→ Your instructions:
Copy out all the lines of the data that hold the word "empty".

• • •

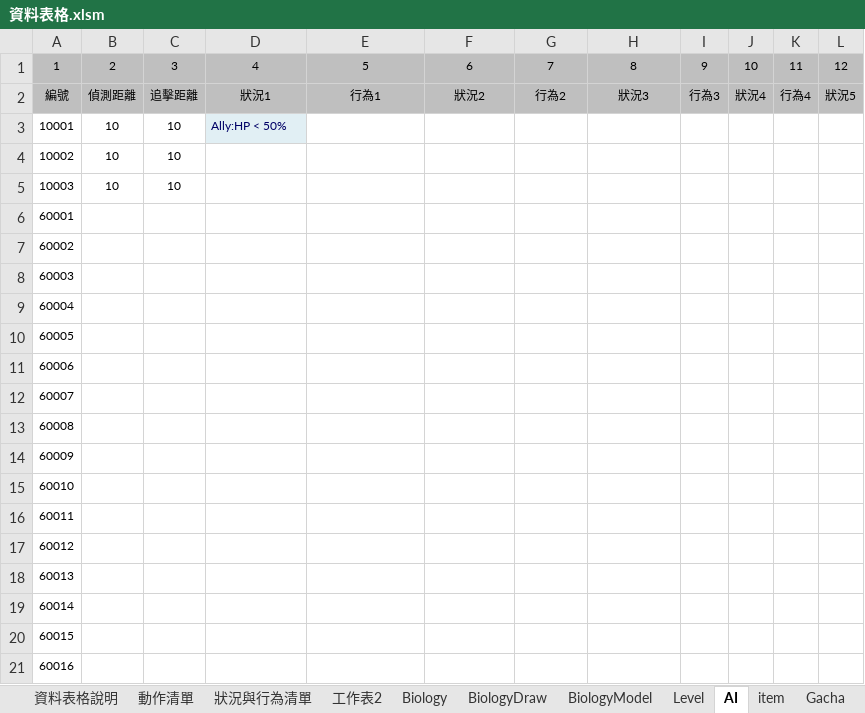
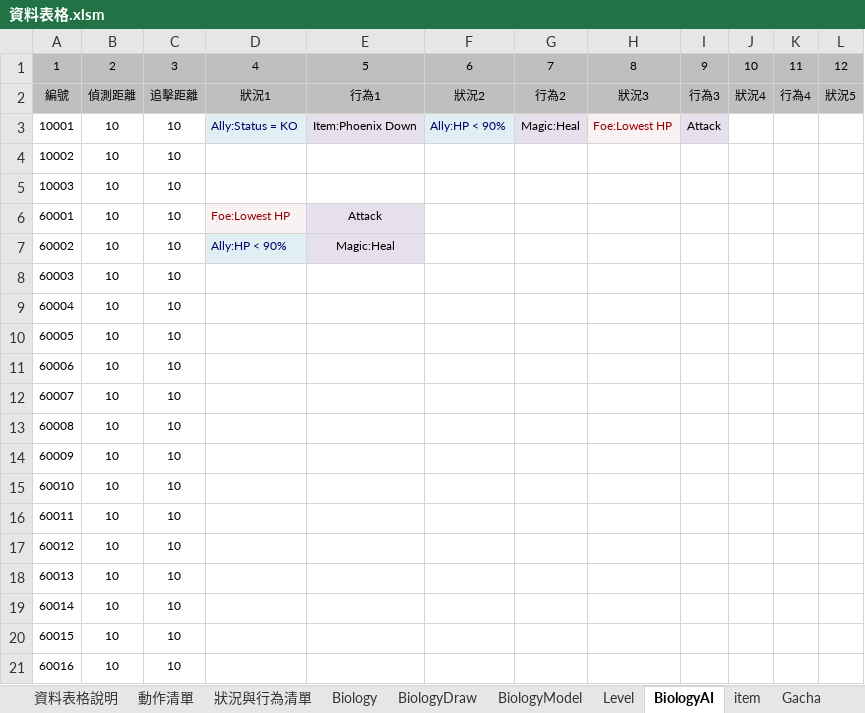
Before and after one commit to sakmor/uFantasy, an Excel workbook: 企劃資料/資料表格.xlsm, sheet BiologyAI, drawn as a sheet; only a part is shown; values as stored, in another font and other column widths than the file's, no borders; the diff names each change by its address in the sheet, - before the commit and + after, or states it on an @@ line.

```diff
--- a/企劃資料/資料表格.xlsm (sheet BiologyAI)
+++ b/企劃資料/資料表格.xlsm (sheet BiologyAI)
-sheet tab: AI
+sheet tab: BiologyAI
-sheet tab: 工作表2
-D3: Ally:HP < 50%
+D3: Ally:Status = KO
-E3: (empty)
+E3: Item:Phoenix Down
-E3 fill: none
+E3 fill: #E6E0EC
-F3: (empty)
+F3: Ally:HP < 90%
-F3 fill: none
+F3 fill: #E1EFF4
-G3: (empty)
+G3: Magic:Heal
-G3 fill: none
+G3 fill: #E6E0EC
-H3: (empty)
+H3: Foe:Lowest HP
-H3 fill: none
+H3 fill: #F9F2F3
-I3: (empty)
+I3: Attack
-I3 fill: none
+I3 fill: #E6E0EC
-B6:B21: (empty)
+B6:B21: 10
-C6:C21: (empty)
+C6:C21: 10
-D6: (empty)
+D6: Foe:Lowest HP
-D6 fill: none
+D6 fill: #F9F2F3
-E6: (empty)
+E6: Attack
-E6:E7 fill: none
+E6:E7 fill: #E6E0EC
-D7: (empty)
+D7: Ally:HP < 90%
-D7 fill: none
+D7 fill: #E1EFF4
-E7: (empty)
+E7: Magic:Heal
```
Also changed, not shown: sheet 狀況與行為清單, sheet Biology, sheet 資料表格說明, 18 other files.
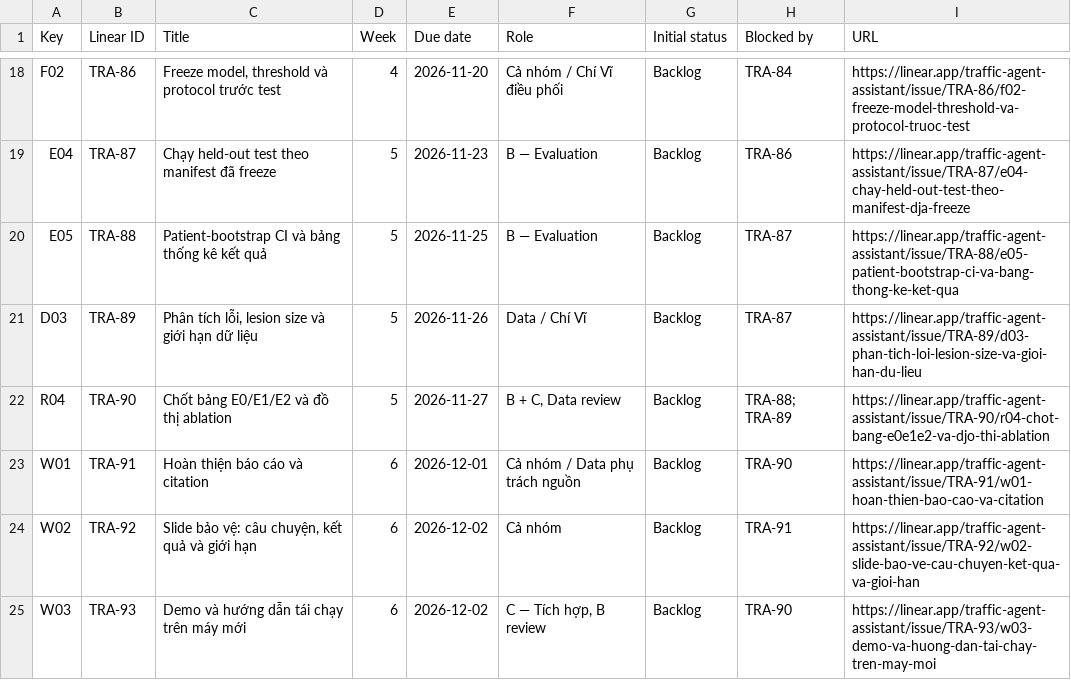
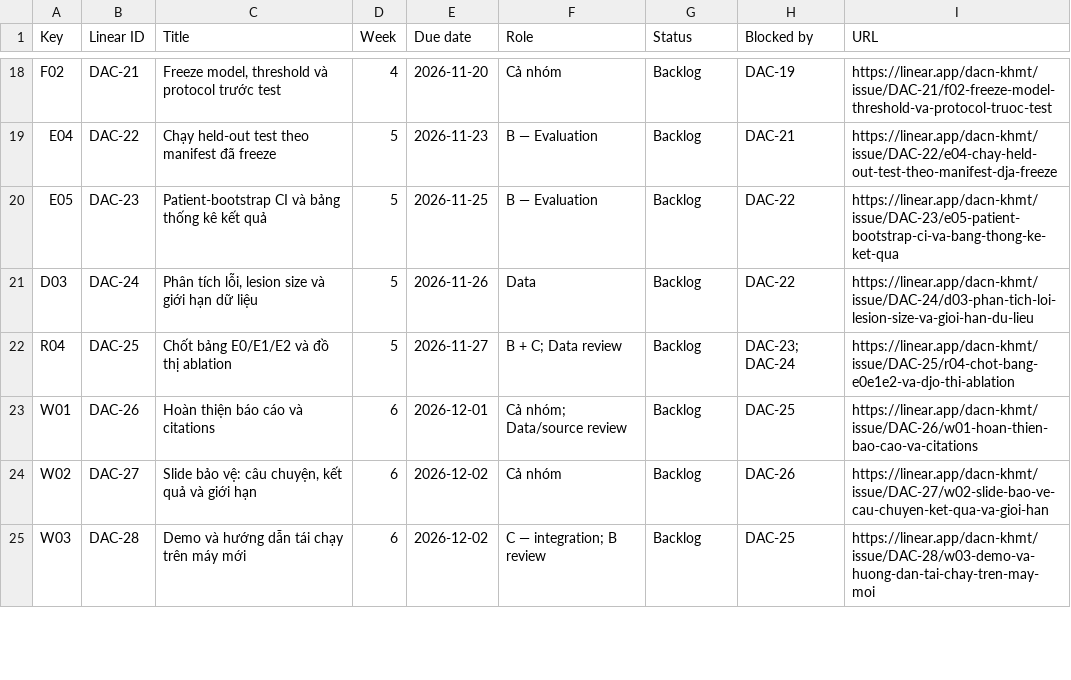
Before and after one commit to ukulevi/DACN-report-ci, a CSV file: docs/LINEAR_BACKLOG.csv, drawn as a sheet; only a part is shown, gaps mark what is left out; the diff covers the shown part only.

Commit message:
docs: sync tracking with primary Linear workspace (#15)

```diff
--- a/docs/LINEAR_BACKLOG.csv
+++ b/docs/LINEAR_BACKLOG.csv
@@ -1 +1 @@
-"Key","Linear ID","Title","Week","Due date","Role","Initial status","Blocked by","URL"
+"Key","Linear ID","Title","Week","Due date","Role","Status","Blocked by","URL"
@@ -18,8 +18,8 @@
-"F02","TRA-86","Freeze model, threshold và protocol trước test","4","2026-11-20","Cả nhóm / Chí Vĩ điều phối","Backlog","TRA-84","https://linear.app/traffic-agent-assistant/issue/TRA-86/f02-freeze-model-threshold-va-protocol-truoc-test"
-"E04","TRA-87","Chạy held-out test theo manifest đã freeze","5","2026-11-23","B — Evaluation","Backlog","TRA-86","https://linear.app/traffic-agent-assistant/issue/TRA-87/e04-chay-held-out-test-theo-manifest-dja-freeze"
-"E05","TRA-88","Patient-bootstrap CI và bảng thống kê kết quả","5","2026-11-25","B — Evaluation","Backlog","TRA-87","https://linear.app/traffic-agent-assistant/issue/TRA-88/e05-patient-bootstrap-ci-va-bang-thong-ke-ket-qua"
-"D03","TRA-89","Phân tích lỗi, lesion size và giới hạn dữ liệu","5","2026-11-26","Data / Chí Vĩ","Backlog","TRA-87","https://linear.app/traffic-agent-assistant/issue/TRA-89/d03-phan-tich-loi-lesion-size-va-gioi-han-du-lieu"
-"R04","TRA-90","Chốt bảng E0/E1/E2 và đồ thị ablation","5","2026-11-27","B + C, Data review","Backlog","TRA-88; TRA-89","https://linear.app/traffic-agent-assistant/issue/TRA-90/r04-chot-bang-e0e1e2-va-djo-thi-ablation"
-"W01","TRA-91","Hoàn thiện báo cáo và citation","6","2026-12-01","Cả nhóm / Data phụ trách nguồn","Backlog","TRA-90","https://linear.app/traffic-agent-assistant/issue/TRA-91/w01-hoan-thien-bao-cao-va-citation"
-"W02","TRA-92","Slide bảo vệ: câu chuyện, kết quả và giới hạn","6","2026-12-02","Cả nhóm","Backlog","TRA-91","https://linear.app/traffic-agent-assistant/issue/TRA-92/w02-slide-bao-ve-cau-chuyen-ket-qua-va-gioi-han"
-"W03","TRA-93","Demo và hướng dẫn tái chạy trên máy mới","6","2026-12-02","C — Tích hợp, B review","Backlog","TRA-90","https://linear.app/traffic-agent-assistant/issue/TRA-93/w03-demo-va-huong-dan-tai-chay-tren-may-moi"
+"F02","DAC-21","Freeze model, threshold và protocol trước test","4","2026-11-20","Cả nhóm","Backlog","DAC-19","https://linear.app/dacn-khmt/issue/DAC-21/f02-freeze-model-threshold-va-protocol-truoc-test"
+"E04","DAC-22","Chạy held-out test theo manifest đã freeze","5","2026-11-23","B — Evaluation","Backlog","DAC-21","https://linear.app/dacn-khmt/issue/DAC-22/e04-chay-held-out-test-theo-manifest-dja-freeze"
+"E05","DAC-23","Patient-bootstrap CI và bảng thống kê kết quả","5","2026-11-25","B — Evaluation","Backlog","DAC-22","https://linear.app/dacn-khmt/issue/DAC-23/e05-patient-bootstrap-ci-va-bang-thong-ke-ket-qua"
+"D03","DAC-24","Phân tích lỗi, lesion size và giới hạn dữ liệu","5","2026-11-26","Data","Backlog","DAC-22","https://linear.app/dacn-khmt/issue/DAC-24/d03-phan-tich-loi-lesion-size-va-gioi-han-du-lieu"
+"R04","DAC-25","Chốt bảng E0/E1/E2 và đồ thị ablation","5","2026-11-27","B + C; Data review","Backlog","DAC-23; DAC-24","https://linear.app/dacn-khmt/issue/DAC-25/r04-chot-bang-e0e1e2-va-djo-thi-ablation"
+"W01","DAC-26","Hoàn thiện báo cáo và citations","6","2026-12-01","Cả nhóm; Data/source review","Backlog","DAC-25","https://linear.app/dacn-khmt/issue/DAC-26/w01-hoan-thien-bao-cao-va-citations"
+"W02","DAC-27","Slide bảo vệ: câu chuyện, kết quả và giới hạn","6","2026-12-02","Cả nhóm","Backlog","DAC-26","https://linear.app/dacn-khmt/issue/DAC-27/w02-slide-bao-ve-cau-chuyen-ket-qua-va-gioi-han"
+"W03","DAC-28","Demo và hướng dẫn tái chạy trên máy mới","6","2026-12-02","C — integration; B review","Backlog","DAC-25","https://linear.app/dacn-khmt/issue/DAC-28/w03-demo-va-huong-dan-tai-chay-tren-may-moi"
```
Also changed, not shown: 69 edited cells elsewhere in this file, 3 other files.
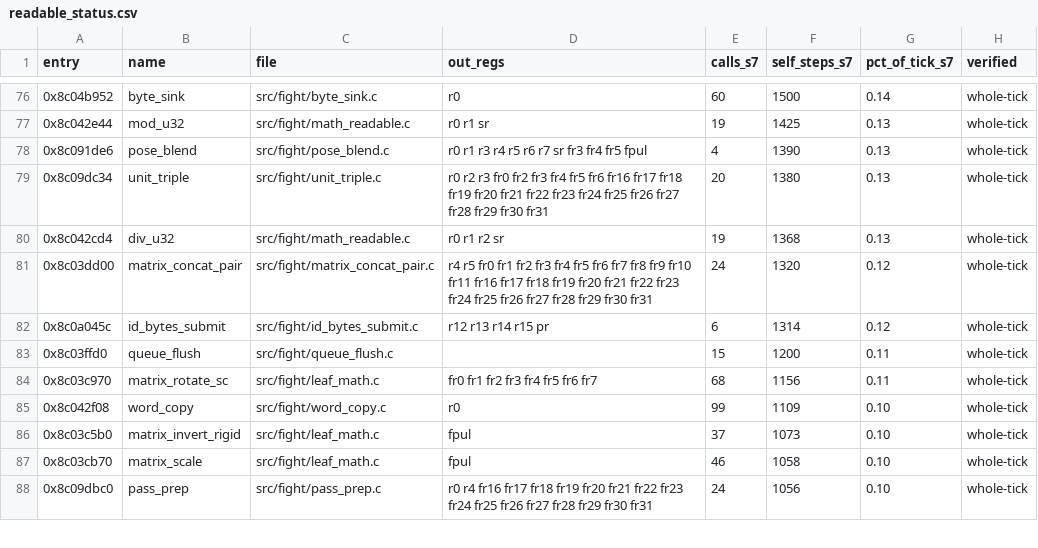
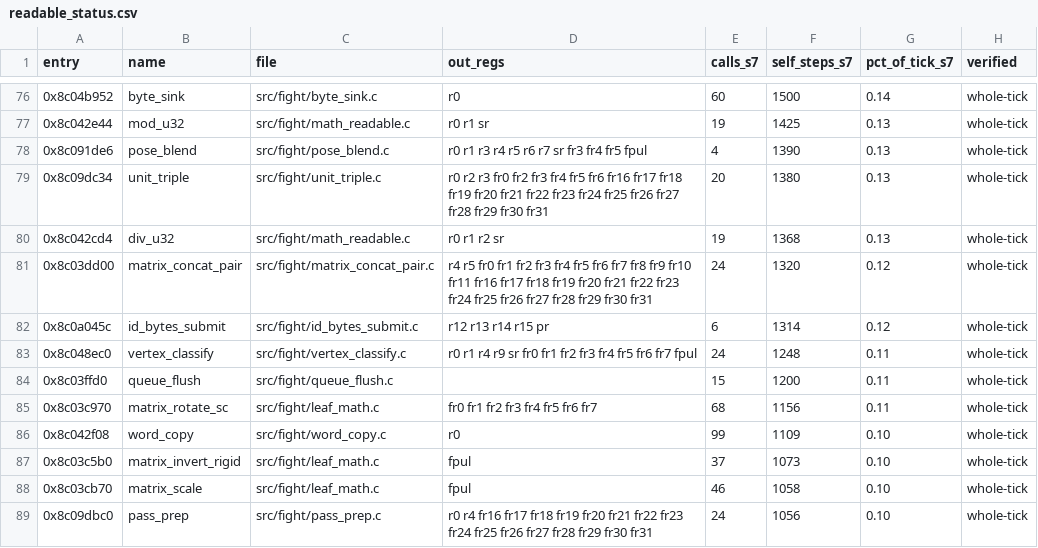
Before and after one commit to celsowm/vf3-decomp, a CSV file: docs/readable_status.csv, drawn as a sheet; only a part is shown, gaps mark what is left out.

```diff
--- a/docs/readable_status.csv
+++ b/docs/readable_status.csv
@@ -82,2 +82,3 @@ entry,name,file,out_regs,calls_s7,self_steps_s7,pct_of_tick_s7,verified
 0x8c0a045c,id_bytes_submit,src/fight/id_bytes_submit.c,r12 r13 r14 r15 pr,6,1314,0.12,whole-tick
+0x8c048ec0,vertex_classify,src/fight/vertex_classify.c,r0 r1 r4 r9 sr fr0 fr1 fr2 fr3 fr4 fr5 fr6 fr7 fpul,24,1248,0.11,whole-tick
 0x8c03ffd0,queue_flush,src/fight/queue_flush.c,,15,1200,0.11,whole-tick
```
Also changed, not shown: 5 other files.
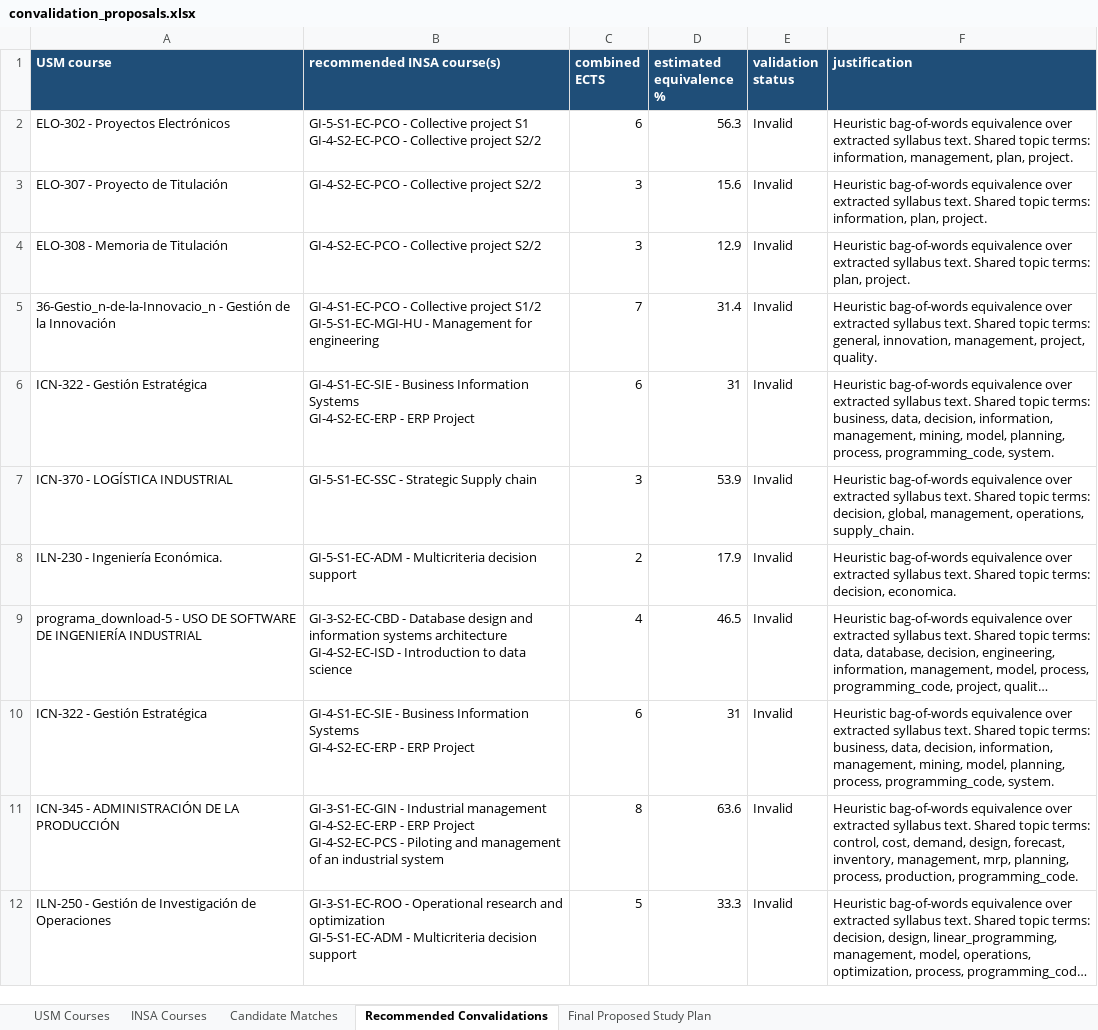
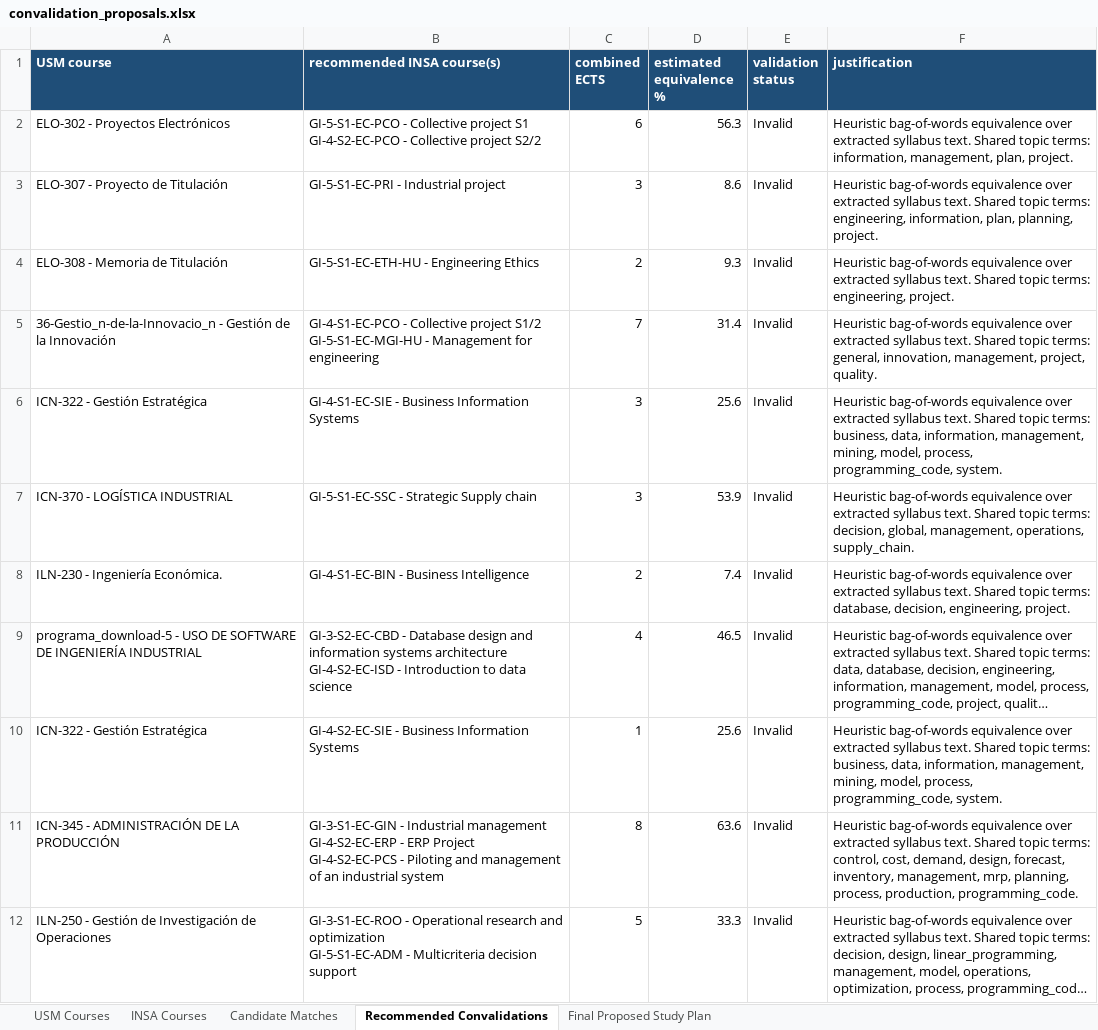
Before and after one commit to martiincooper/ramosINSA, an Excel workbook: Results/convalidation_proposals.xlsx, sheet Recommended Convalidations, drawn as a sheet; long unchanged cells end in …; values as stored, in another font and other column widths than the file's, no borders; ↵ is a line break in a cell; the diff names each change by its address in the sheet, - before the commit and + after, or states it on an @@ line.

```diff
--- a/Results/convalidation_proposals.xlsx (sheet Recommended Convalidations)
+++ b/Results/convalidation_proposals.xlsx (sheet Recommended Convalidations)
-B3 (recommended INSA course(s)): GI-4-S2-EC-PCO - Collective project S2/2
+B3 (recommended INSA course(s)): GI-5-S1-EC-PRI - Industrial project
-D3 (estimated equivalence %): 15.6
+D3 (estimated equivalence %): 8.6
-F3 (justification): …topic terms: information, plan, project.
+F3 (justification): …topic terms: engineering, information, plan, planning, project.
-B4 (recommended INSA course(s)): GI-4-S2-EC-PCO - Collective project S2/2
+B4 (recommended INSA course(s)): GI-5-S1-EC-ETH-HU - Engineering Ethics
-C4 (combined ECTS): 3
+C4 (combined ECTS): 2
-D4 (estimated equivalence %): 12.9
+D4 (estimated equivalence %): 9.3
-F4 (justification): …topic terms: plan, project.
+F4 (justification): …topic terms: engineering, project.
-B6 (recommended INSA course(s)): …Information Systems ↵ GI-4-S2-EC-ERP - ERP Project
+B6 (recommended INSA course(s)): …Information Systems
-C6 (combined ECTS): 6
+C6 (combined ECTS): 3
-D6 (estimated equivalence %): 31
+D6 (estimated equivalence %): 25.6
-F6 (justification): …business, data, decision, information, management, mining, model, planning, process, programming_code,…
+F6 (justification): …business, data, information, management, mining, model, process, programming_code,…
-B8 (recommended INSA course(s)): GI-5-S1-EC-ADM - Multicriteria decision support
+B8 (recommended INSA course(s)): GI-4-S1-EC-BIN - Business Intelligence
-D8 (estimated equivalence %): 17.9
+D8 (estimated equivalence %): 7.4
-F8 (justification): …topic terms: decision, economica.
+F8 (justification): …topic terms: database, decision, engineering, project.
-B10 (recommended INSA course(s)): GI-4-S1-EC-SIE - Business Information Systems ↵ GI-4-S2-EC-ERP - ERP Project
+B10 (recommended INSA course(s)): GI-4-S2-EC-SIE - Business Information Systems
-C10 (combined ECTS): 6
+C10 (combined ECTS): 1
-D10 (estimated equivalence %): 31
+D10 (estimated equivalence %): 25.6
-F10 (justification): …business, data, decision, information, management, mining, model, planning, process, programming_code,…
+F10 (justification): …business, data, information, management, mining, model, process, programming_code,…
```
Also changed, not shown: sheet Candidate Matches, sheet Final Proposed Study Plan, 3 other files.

• • •

→ Response area:
-E3: (empty)
-F3: (empty)
-G3: (empty)
-H3: (empty)
-I3: (empty)
-B6:B21: (empty)
-C6:C21: (empty)
-D6: (empty)
-E6: (empty)
-D7: (empty)
-E7: (empty)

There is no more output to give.